> **Provided records**:
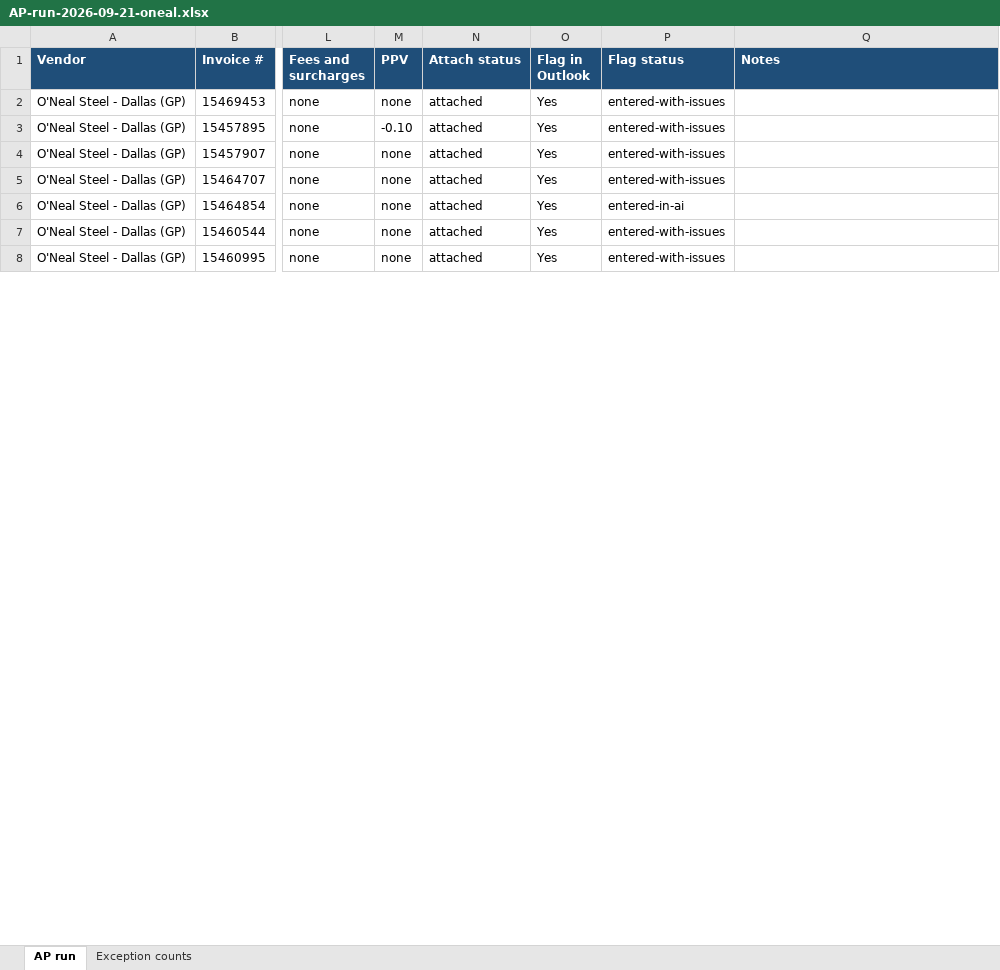
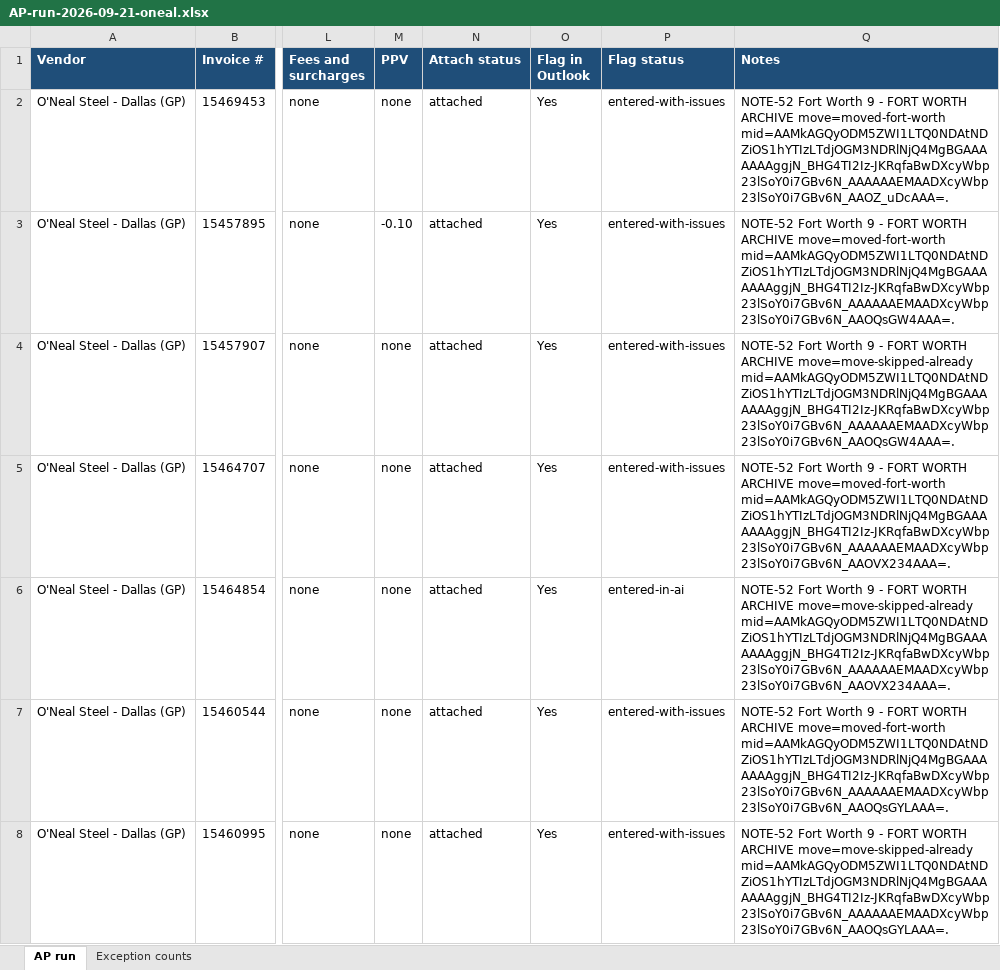
Before and after one commit to beave89atm/ap-clerk, an Excel workbook: runs/AP-run-2026-09-21-oneal.xlsx, sheet AP run, drawn as a sheet; only a part is shown, gaps mark what is left out; values as stored, in another font and other column widths than the file's, no borders; the diff covers the shown part only; the diff names each change by its address in the sheet, - before the commit and + after, or states it on an @@ line.

```diff
--- a/runs/AP-run-2026-09-21-oneal.xlsx (sheet AP run)
+++ b/runs/AP-run-2026-09-21-oneal.xlsx (sheet AP run)
-Q2 (Notes): (empty)
+Q2 (Notes): NOTE-52 Fort Worth 9 - FORT WORTH ARCHIVE move=moved-fort-worth mid=AAMkAGQyODM5ZWI1LTQ0NDAtNDZiOS1hYTIzLTdjOGM3NDRlNjQ4MgBGAAAAAAAggjN_BHG4TI2Iz-JKRqfaBwDXcyWbp23lSoY0i7GBv6N_AAAAAAEMAADXcyWbp23lSoY0i7GBv6N_AAOZ_uDcAAA=.
-Q3 (Notes): (empty)
+Q3 (Notes): NOTE-52 Fort Worth 9 - FORT WORTH ARCHIVE move=moved-fort-worth mid=AAMkAGQyODM5ZWI1LTQ0NDAtNDZiOS1hYTIzLTdjOGM3NDRlNjQ4MgBGAAAAAAAggjN_BHG4TI2Iz-JKRqfaBwDXcyWbp23lSoY0i7GBv6N_AAAAAAEMAADXcyWbp23lSoY0i7GBv6N_AAOQsGW4AAA=.
-Q4 (Notes): (empty)
+Q4 (Notes): NOTE-52 Fort Worth 9 - FORT WORTH ARCHIVE move=move-skipped-already mid=AAMkAGQyODM5ZWI1LTQ0NDAtNDZiOS1hYTIzLTdjOGM3NDRlNjQ4MgBGAAAAAAAggjN_BHG4TI2Iz-JKRqfaBwDXcyWbp23lSoY0i7GBv6N_AAAAAAEMAADXcyWbp23lSoY0i7GBv6N_AAOQsGW4AAA=.
-Q5 (Notes): (empty)
+Q5 (Notes): NOTE-52 Fort Worth 9 - FORT WORTH ARCHIVE move=moved-fort-worth mid=AAMkAGQyODM5ZWI1LTQ0NDAtNDZiOS1hYTIzLTdjOGM3NDRlNjQ4MgBGAAAAAAAggjN_BHG4TI2Iz-JKRqfaBwDXcyWbp23lSoY0i7GBv6N_AAAAAAEMAADXcyWbp23lSoY0i7GBv6N_AAOVX234AAA=.
-Q6 (Notes): (empty)
+Q6 (Notes): NOTE-52 Fort Worth 9 - FORT WORTH ARCHIVE move=move-skipped-already mid=AAMkAGQyODM5ZWI1LTQ0NDAtNDZiOS1hYTIzLTdjOGM3NDRlNjQ4MgBGAAAAAAAggjN_BHG4TI2Iz-JKRqfaBwDXcyWbp23lSoY0i7GBv6N_AAAAAAEMAADXcyWbp23lSoY0i7GBv6N_AAOVX234AAA=.
-Q7 (Notes): (empty)
+Q7 (Notes): NOTE-52 Fort Worth 9 - FORT WORTH ARCHIVE move=moved-fort-worth mid=AAMkAGQyODM5ZWI1LTQ0NDAtNDZiOS1hYTIzLTdjOGM3NDRlNjQ4MgBGAAAAAAAggjN_BHG4TI2Iz-JKRqfaBwDXcyWbp23lSoY0i7GBv6N_AAAAAAEMAADXcyWbp23lSoY0i7GBv6N_AAOQsGYLAAA=.
-Q8 (Notes): (empty)
+Q8 (Notes): NOTE-52 Fort Worth 9 - FORT WORTH ARCHIVE move=move-skipped-already mid=AAMkAGQyODM5ZWI1LTQ0NDAtNDZiOS1hYTIzLTdjOGM3NDRlNjQ4MgBGAAAAAAAggjN_BHG4TI2Iz-JKRqfaBwDXcyWbp23lSoY0i7GBv6N_AAAAAAEMAADXcyWbp23lSoY0i7GBv6N_AAOQsGYLAAA=.
```
Also changed, not shown: 6 edited cells elsewhere in this sheet, 2 other files.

> **Assignment**: All the lines that hold the word "other" must appear in the answer, copied from the records.

> **Solution for this problem**:
Before and after one commit to beave89atm/ap-clerk, an Excel workbook: runs/AP-run-2026-09-21-oneal.xlsx, sheet AP run, drawn as a sheet; only a part is shown, gaps mark what is left out; values as stored, in another font and other column widths than the file's, no borders; the diff covers the shown part only; the diff names each change by its address in the sheet, - before the commit and + after, or states it on an @@ line.
Also changed, not shown: 6 edited cells elsewhere in this sheet, 2 other files.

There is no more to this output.